|On 31 May 2014, a Gulfstream IV attempted to take off with the flight control gust locks engaged and, when unable to rotate, delayed initiating the inevitable rejected take off to a point where an overrun at high speed was inevitable. The aircraft was destroyed by a combination of impact forces and fire and all seven occupants died. The Investigation attributed the accident to the way the crew were found to have habitually operated but noted that type certification had been granted despite the aircraft not having met requirements which would have generated an earlier gust lock status warning.|
|Actual or Potential
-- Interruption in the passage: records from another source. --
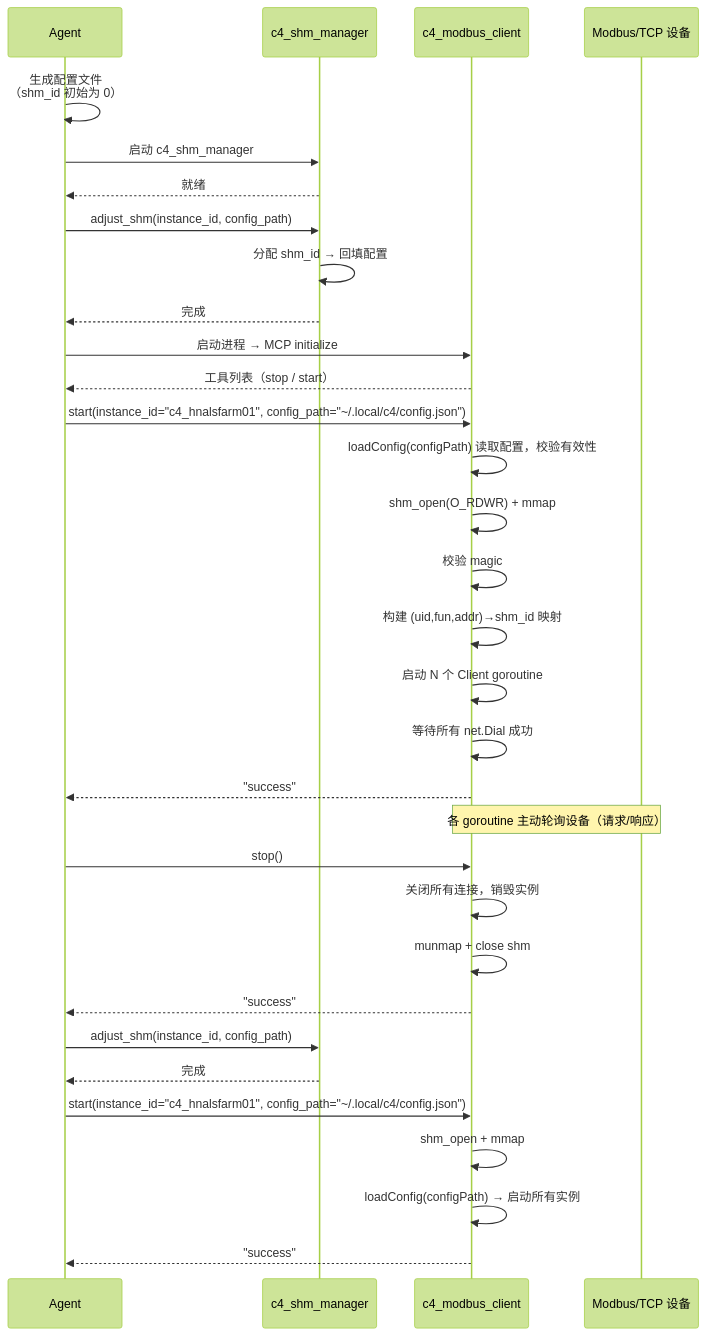
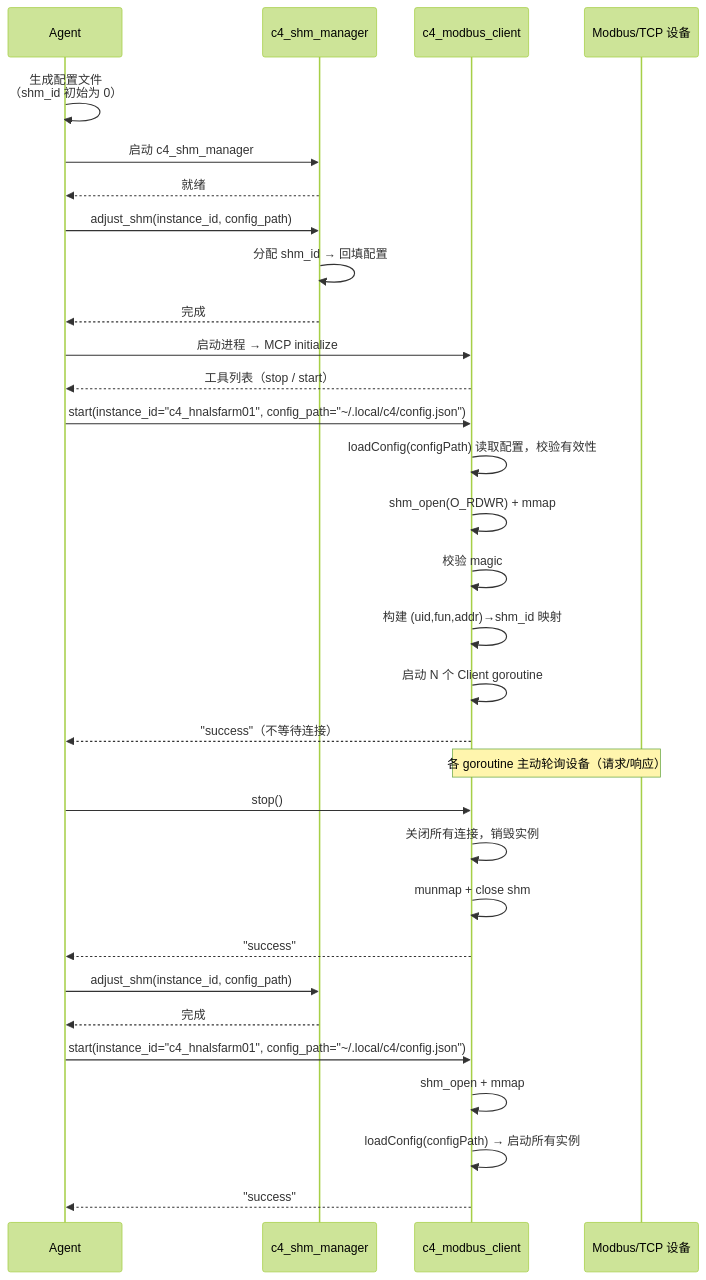
Before and after one commit to activesys/c4: the second of 3 diagrams in docs/design/c4_modbus_client.md, drawn with Mermaid (forest theme). The commit also changed other lines of this file and 2 other files, not shown here.

````diff
--- a/docs/design/c4_modbus_client.md
+++ b/docs/design/c4_modbus_client.md
@@ -236,39 +235,38 @@
 ```mermaid
 sequenceDiagram
     participant A as Agent
     participant SM as c4_shm_manager
     participant C as c4_modbus_client
     participant D as Modbus/TCP 设备
 
     A->>A: 生成配置文件<br/>（shm_id 初始为 0）
     A->>SM: 启动 c4_shm_manager
     SM-->>A: 就绪
     A->>SM: adjust_shm(instance_id, config_path)
     SM->>SM: 分配 shm_id → 回填配置
     SM-->>A: 完成
 
     A->>C: 启动进程 → MCP initialize
     C-->>A: 工具列表（stop / start）
 
     A->>C: start(instance_id="c4_hnalsfarm01", config_path="~/.local/c4/config.json")
     C->>C: loadConfig(configPath) 读取配置，校验有效性
     C->>C: shm_open(O_RDWR) + mmap
     C->>C: 校验 magic
     C->>C: 构建 (uid,fun,addr)→shm_id 映射
     C->>C: 启动 N 个 Client goroutine
-    C->>C: 等待所有 net.Dial 成功
-    C-->>A: "success"
+    C-->>A: "success"（不等待连接）
 
     Note over C,D: 各 goroutine 主动轮询设备（请求/响应）
 
     A->>C: stop()
     C->>C: 关闭所有连接，销毁实例
     C->>C: munmap + close shm
     C-->>A: "success"
     A->>SM: adjust_shm(instance_id, config_path)
     SM-->>A: 完成
     A->>C: start(instance_id="c4_hnalsfarm01", config_path="~/.local/c4/config.json")
     C->>C: shm_open + mmap
     C->>C: loadConfig(configPath) → 启动所有实例
     C-->>A: "success"
 ```
````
|Fire Smoke and Fumes, Runway Excursion|
|Aircraft||GULFSTREAM AEROSPACE Gulfstream 4|
|Type of Flight||Public Transport (Passenger)|
|Origin||Bedford/Laurence G. Hanscom Field|
|Intended Destination||Atlantic City International Airport|
|Take off Commenced||Yes|
|Flight Phase||Take Off|
|Location - Airport|
|Airport||Bedford/Laurence G. Hanscom Field|
|Tag(s)||Ineffective Regulatory Oversight|
|Tag(s)||Post Crash Fire|
|Tag(s)||Procedural non compliance|
|Tag(s)||Overrun on Take Off,|
RTO decision after V1,
Unable to rotate at VR
|Contributor(s)||OEM Design fault|
|Damage or injury||Yes|
|Aircraft damage||Hull loss|
|Fatalities||Most or all occupants (7)|
|Causal Factor Group(s)|
On 31 May 2014, a Gulfstream IV (N121JM) registered to SK Travel and being operated under lease by Arizin Ventures on a private business flight from Bedford MA to Atlantic City NJ initiated a high speed rejected take off in normal ground visibility at night and subsequently overran the end of the 2140 metre-long runway 11 by approximately 570 metres. During the overrun, the aircraft collided with ground obstructions before ending up in a gulley where a post crash fire consumed most of the aircraft wreckage. The three crew and four passengers died and the aircraft was destroyed.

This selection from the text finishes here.